━━━━━ Given data ━━━━━
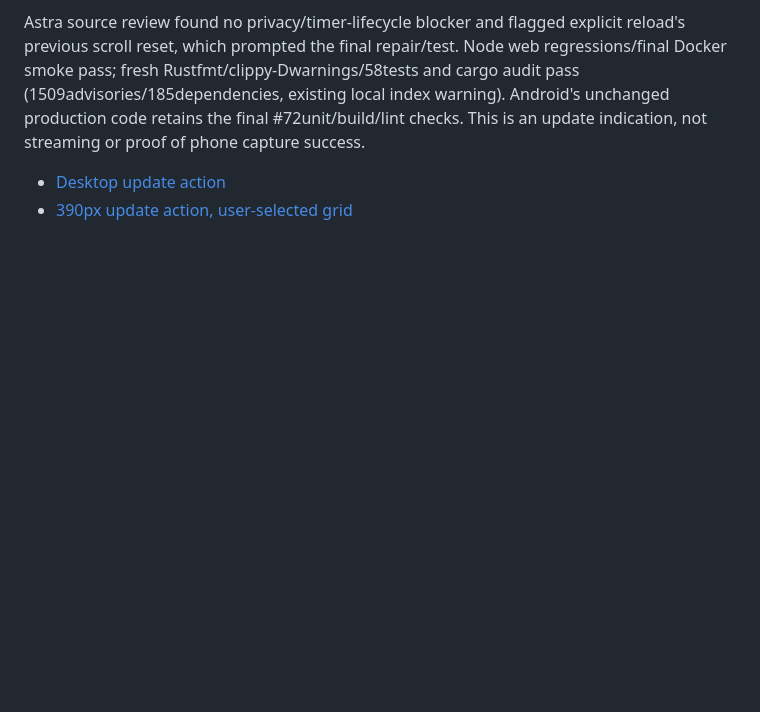
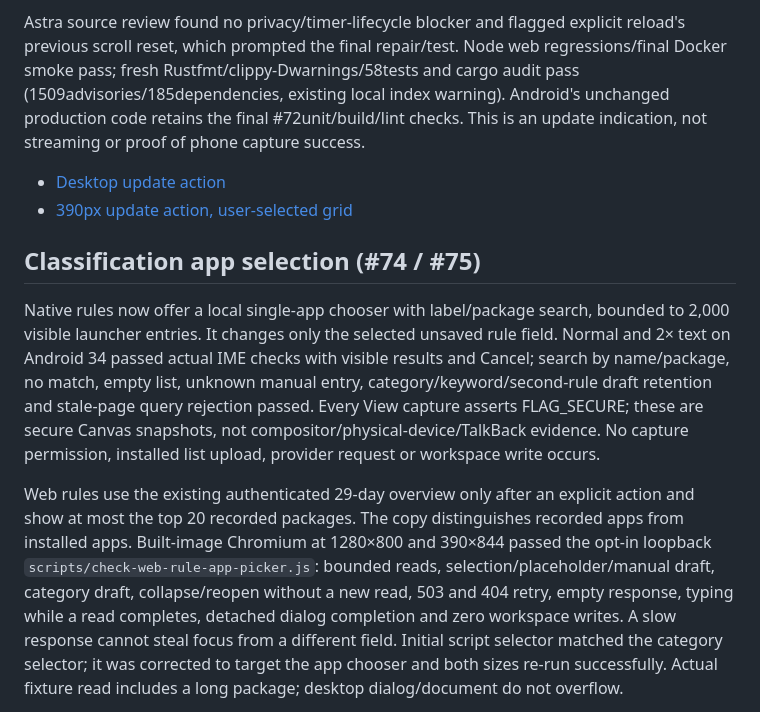
Before and after one commit to skyhong2002/PocketLog, a Markdown page: docs/ux/ACCEPTANCE.md, the part around one of its changes. Drawn GitHub-style; blank space fills up the shorter version.

Commit message:
feat: choose apps while authoring classification rules

```diff
--- a/docs/ux/ACCEPTANCE.md
+++ b/docs/ux/ACCEPTANCE.md
@@ -1853,3 +1853,27 @@ This is an update indication, not streaming or proof of phone capture success.
 
 - [Desktop update action](screenshots/web-timeline-update-desktop.png)
 - [390px update action, user-selected grid](screenshots/web-timeline-update-phone.png)
+
+
+## Classification app selection (#74 / #75)
+
+Native rules now offer a local single-app chooser with label/package search,
+bounded to 2,000 visible launcher entries. It changes only the selected unsaved
+rule field. Normal and 2× text on Android 34 passed actual IME checks with visible
+results and Cancel; search by name/package, no match, empty list, unknown manual
+entry, category/keyword/second-rule draft retention and stale-page query rejection
+passed. Every View capture asserts FLAG_SECURE; these are secure Canvas snapshots,
+not compositor/physical-device/TalkBack evidence. No capture permission, installed
+list upload, provider request or workspace write occurs.
+
+Web rules use the existing authenticated 29-day overview only after an explicit
+action and show at most the top 20 recorded packages. The copy distinguishes
+recorded apps from installed apps. Built-image Chromium at 1280×800 and 390×844
+passed the opt-in loopback `scripts/check-web-rule-app-picker.js`: bounded reads,
+selection/placeholder/manual draft, category draft, collapse/reopen without a new
+read, 503 and 404 retry, empty response, typing while a read completes, detached
+dialog completion and zero workspace writes. A slow response cannot steal focus
+from a different field. Initial script selector matched the category selector; it
+was corrected to target the app chooser and both sizes re-run successfully.
+Actual fixture read includes a long package; desktop dialog/document do not overflow.
+
```
Also changed, not shown: other parts of docs/ux/ACCEPTANCE.md (+10 -0 lines), docs/ux/screenshots/native-rule-app-picker-filled.png (added), docs/ux/screenshots/native-rule-app-picker-large.png (added), docs/ux/screenshots/web-rule-app-picker-desktop.png (added), docs/ux/screenshots/web-rule-app-picker-phone.png (added), 7 other files.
━━━━━
Aim of the task: From the entries above, copy out every line where the string "draft" appears.

Exercise result:
+entry, category/keyword/second-rule draft retention and stale-page query rejection
+selection/placeholder/manual draft, category draft, collapse/reopen without a new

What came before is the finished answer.